Adam Fuss British

Not on view

For the past two decades Fuss has been using living things-from mushrooms to babies-in his photograms, allowing the chance effects of their movement to help generate the picture's design. For this work, he let loose half a dozen snakes on a large sheet of photographic paper dusted with a fine coating of talcum powder. Over time, as the paper was exposed to light, the movement of the snakes "drew" the image by more or less delicately shifting the powder into fan- and swag-shaped forms. With its monumental scale, allover composition, and gestural vitality, the picture recalls the work of Abstract Expressionists such as Pollock and De Kooning, but here the guiding hand of the artist has been replaced by the ego-less energy of reptilian life.

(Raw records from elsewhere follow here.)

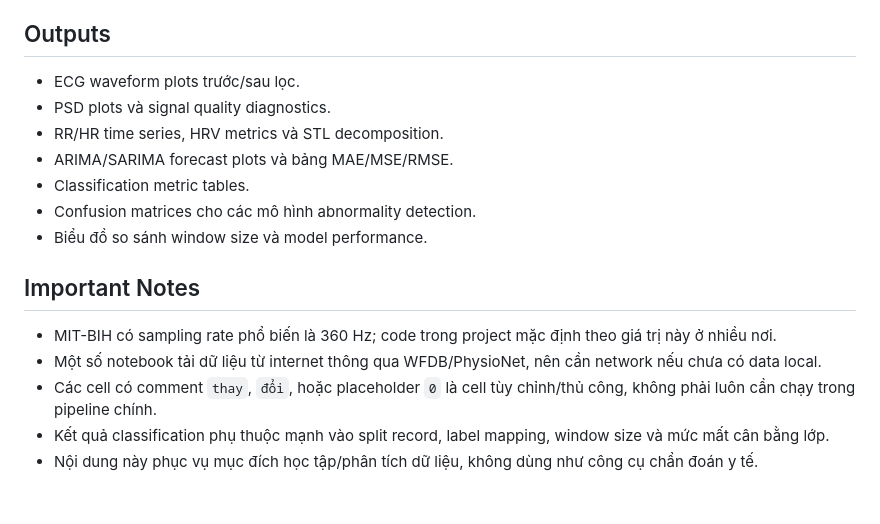
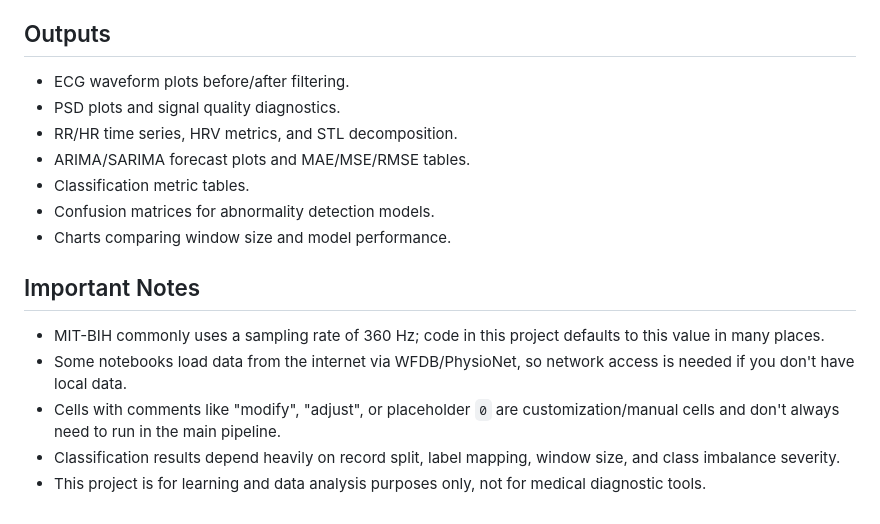
Before and after one commit to vu-huzy/ECG-Timeseries-Analysis, a Markdown page: README.md, the part around the change. Rendered like a GitHub page.

Commit message:
Update README.md to improve clarity and consistency in output descriptions and important notes

```diff
--- a/README.md
+++ b/README.md
@@ -182,19 +182,18 @@ When comparing results between the two models, pay attention to these difference
 
 ## Outputs
 
-
-- ECG waveform plots trước/sau lọc.
-- PSD plots và signal quality diagnostics.
-- RR/HR time series, HRV metrics và STL decomposition.
-- ARIMA/SARIMA forecast plots và bảng MAE/MSE/RMSE.
+- ECG waveform plots before/after filtering.
+- PSD plots and signal quality diagnostics.
+- RR/HR time series, HRV metrics, and STL decomposition.
+- ARIMA/SARIMA forecast plots and MAE/MSE/RMSE tables.
 - Classification metric tables.
-- Confusion matrices cho các mô hình abnormality detection.
-- Biểu đồ so sánh window size và model performance.
+- Confusion matrices for abnormality detection models.
+- Charts comparing window size and model performance.
 
 ## Important Notes
 
-- MIT-BIH có sampling rate phổ biến là 360 Hz; code trong project mặc định theo giá trị này ở nhiều nơi.
-- Một số notebook tải dữ liệu từ internet thông qua WFDB/PhysioNet, nên cần network nếu chưa có data local.
-- Các cell có comment `thay`, `đổi`, hoặc placeholder `0` là cell tùy chỉnh/thủ công, không phải luôn cần chạy trong pipeline chính.
-- Kết quả classification phụ thuộc mạnh vào split record, label mapping, window size và mức mất cân bằng lớp.
-- Nội dung này phục vụ mục đích học tập/phân tích dữ liệu, không dùng như công cụ chẩn đoán y tế.
+- MIT-BIH commonly uses a sampling rate of 360 Hz; code in this project defaults to this value in many places.
+- Some notebooks load data from the internet via WFDB/PhysioNet, so network access is needed if you don't have local data.
+- Cells with comments like "modify", "adjust", or placeholder `0` are customization/manual cells and don't always need to run in the main pipeline.
+- Classification results depend heavily on record split, label mapping, window size, and class imbalance severity.
+- This project is for learning and data analysis purposes only, not for medical diagnostic tools.
```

Untitled, Adam Fuss (British, born 1961), Gelatin silver print

Due to rights restrictions, this image cannot be enlarged, viewed at full screen, or downloaded.

Open Access

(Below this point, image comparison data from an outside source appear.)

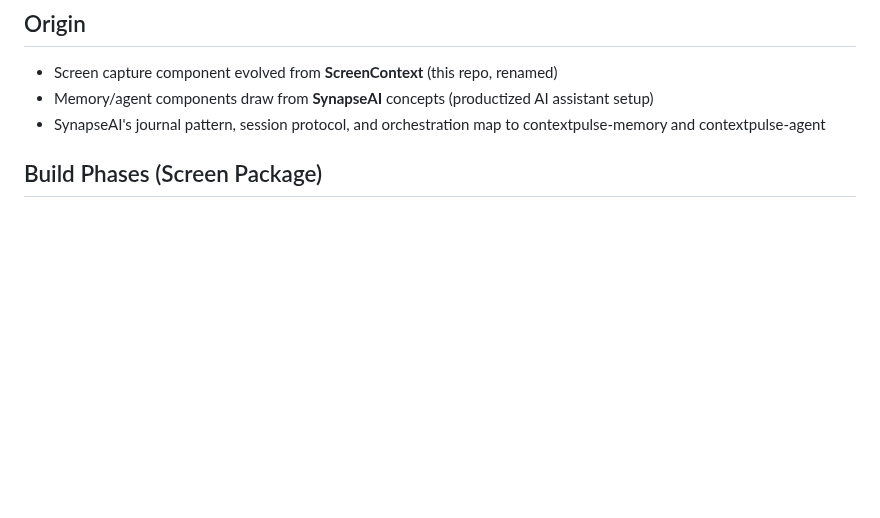
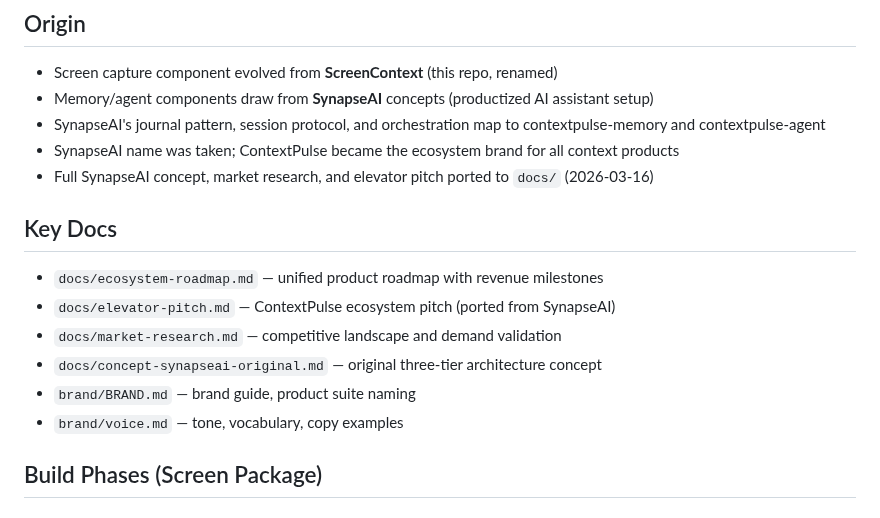
Before and after one commit to ContextPulse/contextpulse, a Markdown page: PROJECT_CONTEXT.md, the part around the change. Drawn GitHub-style; blank space fills up the shorter version.

```diff
--- a/PROJECT_CONTEXT.md
+++ b/PROJECT_CONTEXT.md
@@ -94,6 +94,16 @@ All files written to `C:\Users\david\screenshots\`.
 - Screen capture component evolved from **ScreenContext** (this repo, renamed)
 - Memory/agent components draw from **SynapseAI** concepts (productized AI assistant setup)
 - SynapseAI's journal pattern, session protocol, and orchestration map to contextpulse-memory and contextpulse-agent
+- SynapseAI name was taken; ContextPulse became the ecosystem brand for all context products
+- Full SynapseAI concept, market research, and elevator pitch ported to `docs/` (2026-03-16)
+
+## Key Docs
+- `docs/ecosystem-roadmap.md` — unified product roadmap with revenue milestones
+- `docs/elevator-pitch.md` — ContextPulse ecosystem pitch (ported from SynapseAI)
+- `docs/market-research.md` — competitive landscape and demand validation
+- `docs/concept-synapseai-original.md` — original three-tier architecture concept
+- `brand/BRAND.md` — brand guide, product suite naming
+- `brand/voice.md` — tone, vocabulary, copy examples
 
 ## Build Phases (Screen Package)
 
```
Also changed, not shown: docs/elevator-pitch.md (added, +65 -0 lines).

As part of the Met's Open Access policy, you can freely copy, modify and distribute this image, even for commercial purposes.


Public domain data for this object can also be accessed using the Met's Open Access API.